* Exercise *
Please write out the full listing beneath this line exactly, skipping its images.
/---
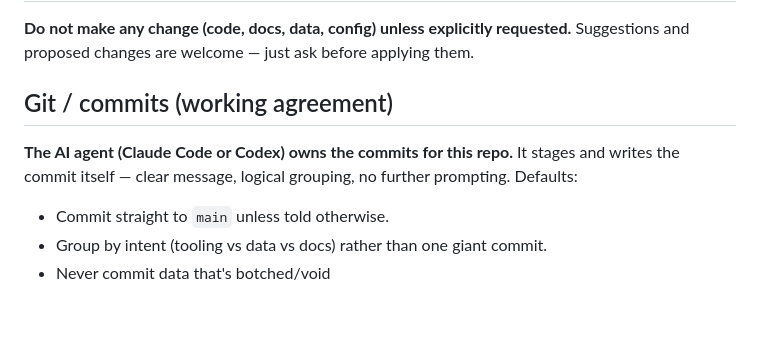
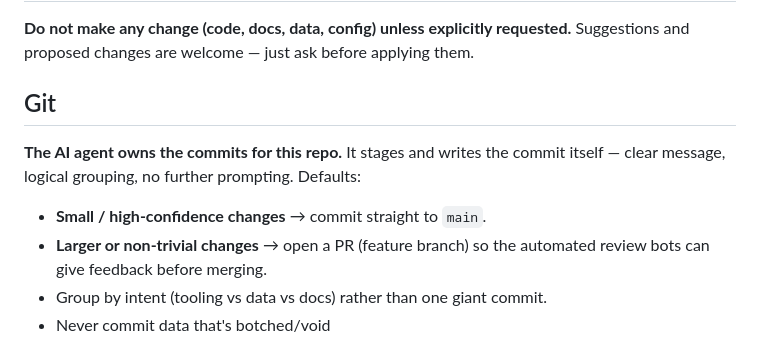
Before and after one commit to SmokeTag/posture-monitoring-system, a Markdown page: AGENTS.md, the part around the change. Drawn GitHub-style; blank space fills up the shorter version.

Commit message:
docs: AGENTS.md — PRs for non-trivial changes (review bots)
Co-Authored-By: Claude Opus 5.5 <noreply@anthropic.com>

```diff
--- a/AGENTS.md
+++ b/AGENTS.md
@@ -13,11 +13,13 @@ The system fuses two sources of information:
 **Do not make any change (code, docs, data, config) unless explicitly requested.**
 Suggestions and proposed changes are welcome — just ask before applying them.
 
-## Git / commits (working agreement)
-**The AI agent (Claude Code or Codex) owns the commits for this repo.**
+## Git
+**The AI agent owns the commits for this repo.**
 It stages and writes the commit itself — clear message, logical grouping,
 no further prompting. Defaults:
-- Commit straight to `main` unless told otherwise.
+- **Small / high-confidence changes** → commit straight to `main`.
+- **Larger or non-trivial changes** → open a PR (feature branch) so the
+  automated review bots can give feedback before merging.
 - Group by intent (tooling vs data vs docs) rather than one giant commit.
 - Never commit data that's botched/void
 
```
\---
* Worked solution *
Before and after one commit to SmokeTag/posture-monitoring-system, a Markdown page: AGENTS.md, the part around the change. Drawn GitHub-style; blank space fills up the shorter version.

Commit message:
docs: AGENTS.md — PRs for non-trivial changes (review bots)
Co-Authored-By: Claude Opus 5.5 <noreply@anthropic.com>

```diff
--- a/AGENTS.md
+++ b/AGENTS.md
@@ -13,11 +13,13 @@ The system fuses two sources of information:
 **Do not make any change (code, docs, data, config) unless explicitly requested.**
 Suggestions and proposed changes are welcome — just ask before applying them.
 
-## Git / commits (working agreement)
-**The AI agent (Claude Code or Codex) owns the commits for this repo.**
+## Git
+**The AI agent owns the commits for this repo.**
 It stages and writes the commit itself — clear message, logical grouping,
 no further prompting. Defaults:
-- Commit straight to `main` unless told otherwise.
+- **Small / high-confidence changes** → commit straight to `main`.
+- **Larger or non-trivial changes** → open a PR (feature branch) so the
+  automated review bots can give feedback before merging.
 - Group by intent (tooling vs data vs docs) rather than one giant commit.
 - Never commit data that's botched/void
 
```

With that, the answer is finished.